__Work instruction__
Print every line below without adding or leaving out a single word.

══ Working data

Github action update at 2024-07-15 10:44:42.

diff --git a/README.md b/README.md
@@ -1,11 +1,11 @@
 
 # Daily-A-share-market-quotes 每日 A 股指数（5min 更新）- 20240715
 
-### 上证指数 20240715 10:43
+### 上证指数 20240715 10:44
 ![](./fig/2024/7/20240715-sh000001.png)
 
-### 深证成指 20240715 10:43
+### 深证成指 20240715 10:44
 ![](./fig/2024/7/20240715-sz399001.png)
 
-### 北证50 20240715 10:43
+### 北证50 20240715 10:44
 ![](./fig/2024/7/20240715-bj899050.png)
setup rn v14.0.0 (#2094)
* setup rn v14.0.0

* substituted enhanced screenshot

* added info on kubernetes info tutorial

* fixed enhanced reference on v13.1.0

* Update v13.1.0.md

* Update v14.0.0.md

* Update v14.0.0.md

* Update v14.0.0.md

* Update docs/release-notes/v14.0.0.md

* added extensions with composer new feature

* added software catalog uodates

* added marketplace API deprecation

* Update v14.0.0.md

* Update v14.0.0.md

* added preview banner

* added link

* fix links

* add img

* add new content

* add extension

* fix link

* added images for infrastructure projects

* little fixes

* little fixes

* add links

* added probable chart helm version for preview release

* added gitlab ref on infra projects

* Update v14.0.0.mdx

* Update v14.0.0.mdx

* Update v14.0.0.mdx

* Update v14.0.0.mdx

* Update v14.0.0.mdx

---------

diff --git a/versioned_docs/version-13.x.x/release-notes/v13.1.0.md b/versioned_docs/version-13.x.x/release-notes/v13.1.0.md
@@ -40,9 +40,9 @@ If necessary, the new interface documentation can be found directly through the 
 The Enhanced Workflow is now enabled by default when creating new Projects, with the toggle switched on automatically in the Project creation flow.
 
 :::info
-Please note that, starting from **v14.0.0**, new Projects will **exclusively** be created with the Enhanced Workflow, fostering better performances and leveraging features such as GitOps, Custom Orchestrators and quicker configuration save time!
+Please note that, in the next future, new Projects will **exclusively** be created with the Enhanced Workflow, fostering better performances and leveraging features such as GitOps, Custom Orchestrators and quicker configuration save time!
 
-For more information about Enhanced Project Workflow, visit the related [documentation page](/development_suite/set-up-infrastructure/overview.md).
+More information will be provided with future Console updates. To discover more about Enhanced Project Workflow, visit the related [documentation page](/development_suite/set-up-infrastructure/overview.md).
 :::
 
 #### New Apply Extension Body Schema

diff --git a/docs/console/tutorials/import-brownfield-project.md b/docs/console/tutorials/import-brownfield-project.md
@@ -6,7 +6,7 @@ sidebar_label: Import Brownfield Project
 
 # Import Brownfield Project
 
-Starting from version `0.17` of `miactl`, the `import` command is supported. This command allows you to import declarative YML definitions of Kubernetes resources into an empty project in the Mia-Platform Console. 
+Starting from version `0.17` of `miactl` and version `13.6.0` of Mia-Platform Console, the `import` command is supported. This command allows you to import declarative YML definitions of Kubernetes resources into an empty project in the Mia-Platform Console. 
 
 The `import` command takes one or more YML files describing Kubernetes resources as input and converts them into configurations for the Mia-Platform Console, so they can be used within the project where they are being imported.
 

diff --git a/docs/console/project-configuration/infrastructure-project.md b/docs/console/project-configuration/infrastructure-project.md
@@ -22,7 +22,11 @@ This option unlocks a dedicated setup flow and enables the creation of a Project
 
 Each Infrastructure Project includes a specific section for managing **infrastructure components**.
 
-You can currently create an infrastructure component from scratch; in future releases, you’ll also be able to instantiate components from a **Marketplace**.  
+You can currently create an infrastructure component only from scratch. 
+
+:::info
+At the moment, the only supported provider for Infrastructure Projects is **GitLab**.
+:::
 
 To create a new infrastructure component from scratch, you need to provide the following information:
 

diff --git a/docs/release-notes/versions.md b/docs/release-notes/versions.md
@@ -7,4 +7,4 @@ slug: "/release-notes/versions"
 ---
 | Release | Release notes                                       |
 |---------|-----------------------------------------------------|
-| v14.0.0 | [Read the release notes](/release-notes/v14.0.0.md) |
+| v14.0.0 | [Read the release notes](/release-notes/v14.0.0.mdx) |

════

__Answer to this problem__
Github action update at 2024-07-15 10:44:42.

diff --git a/README.md b/README.md
@@ -1,11 +1,11 @@
 
 # Daily-A-share-market-quotes 每日 A 股指数（5min 更新）- 20240715
 
-### 上证指数 20240715 10:43
+### 上证指数 20240715 10:44
 ![](./fig/2024/7/20240715-sh000001.png)
 
-### 深证成指 20240715 10:43
+### 深证成指 20240715 10:44
 ![](./fig/2024/7/20240715-sz399001.png)
 
-### 北证50 20240715 10:43
+### 北证50 20240715 10:44
 ![](./fig/2024/7/20240715-bj899050.png)
setup rn v14.0.0 (#2094)
* setup rn v14.0.0

* substituted enhanced screenshot

* added info on kubernetes info tutorial

* fixed enhanced reference on v13.1.0

* Update v13.1.0.md

* Update v14.0.0.md

* Update v14.0.0.md

* Update v14.0.0.md

* Update docs/release-notes/v14.0.0.md

* added extensions with composer new feature

* added software catalog uodates

* added marketplace API deprecation

* Update v14.0.0.md

* Update v14.0.0.md

* added preview banner

* added link

* fix links

* add img

* add new content

* add extension

* fix link

* added images for infrastructure projects

* little fixes

* little fixes

* add links

* added probable chart helm version for preview release

* added gitlab ref on infra projects

* Update v14.0.0.mdx

* Update v14.0.0.mdx

* Update v14.0.0.mdx

* Update v14.0.0.mdx

* Update v14.0.0.mdx

---------

diff --git a/versioned_docs/version-13.x.x/release-notes/v13.1.0.md b/versioned_docs/version-13.x.x/release-notes/v13.1.0.md
@@ -40,9 +40,9 @@ If necessary, the new interface documentation can be found directly through the 
 The Enhanced Workflow is now enabled by default when creating new Projects, with the toggle switched on automatically in the Project creation flow.
 
 :::info
-Please note that, starting from **v14.0.0**, new Projects will **exclusively** be created with the Enhanced Workflow, fostering better performances and leveraging features such as GitOps, Custom Orchestrators and quicker configuration save time!
+Please note that, in the next future, new Projects will **exclusively** be created with the Enhanced Workflow, fostering better performances and leveraging features such as GitOps, Custom Orchestrators and quicker configuration save time!
 
-For more information about Enhanced Project Workflow, visit the related [documentation page](/development_suite/set-up-infrastructure/overview.md).
+More information will be provided with future Console updates. To discover more about Enhanced Project Workflow, visit the related [documentation page](/development_suite/set-up-infrastructure/overview.md).
 :::
 
 #### New Apply Extension Body Schema

diff --git a/docs/console/tutorials/import-brownfield-project.md b/docs/console/tutorials/import-brownfield-project.md
@@ -6,7 +6,7 @@ sidebar_label: Import Brownfield Project
 
 # Import Brownfield Project
 
-Starting from version `0.17` of `miactl`, the `import` command is supported. This command allows you to import declarative YML definitions of Kubernetes resources into an empty project in the Mia-Platform Console. 
+Starting from version `0.17` of `miactl` and version `13.6.0` of Mia-Platform Console, the `import` command is supported. This command allows you to import declarative YML definitions of Kubernetes resources into an empty project in the Mia-Platform Console. 
 
 The `import` command takes one or more YML files describing Kubernetes resources as input and converts them into configurations for the Mia-Platform Console, so they can be used within the project where they are being imported.
 

diff --git a/docs/console/project-configuration/infrastructure-project.md b/docs/console/project-configuration/infrastructure-project.md
@@ -22,7 +22,11 @@ This option unlocks a dedicated setup flow and enables the creation of a Project
 
 Each Infrastructure Project includes a specific section for managing **infrastructure components**.
 
-You can currently create an infrastructure component from scratch; in future releases, you’ll also be able to instantiate components from a **Marketplace**.  
+You can currently create an infrastructure component only from scratch. 
+
+:::info
+At the moment, the only supported provider for Infrastructure Projects is **GitLab**.
+:::
 
 To create a new infrastructure component from scratch, you need to provide the following information:
 

diff --git a/docs/release-notes/versions.md b/docs/release-notes/versions.md
@@ -7,4 +7,4 @@ slug: "/release-notes/versions"
 ---
 | Release | Release notes                                       |
 |---------|-----------------------------------------------------|
-| v14.0.0 | [Read the release notes](/release-notes/v14.0.0.md) |
+| v14.0.0 | [Read the release notes](/release-notes/v14.0.0.mdx) |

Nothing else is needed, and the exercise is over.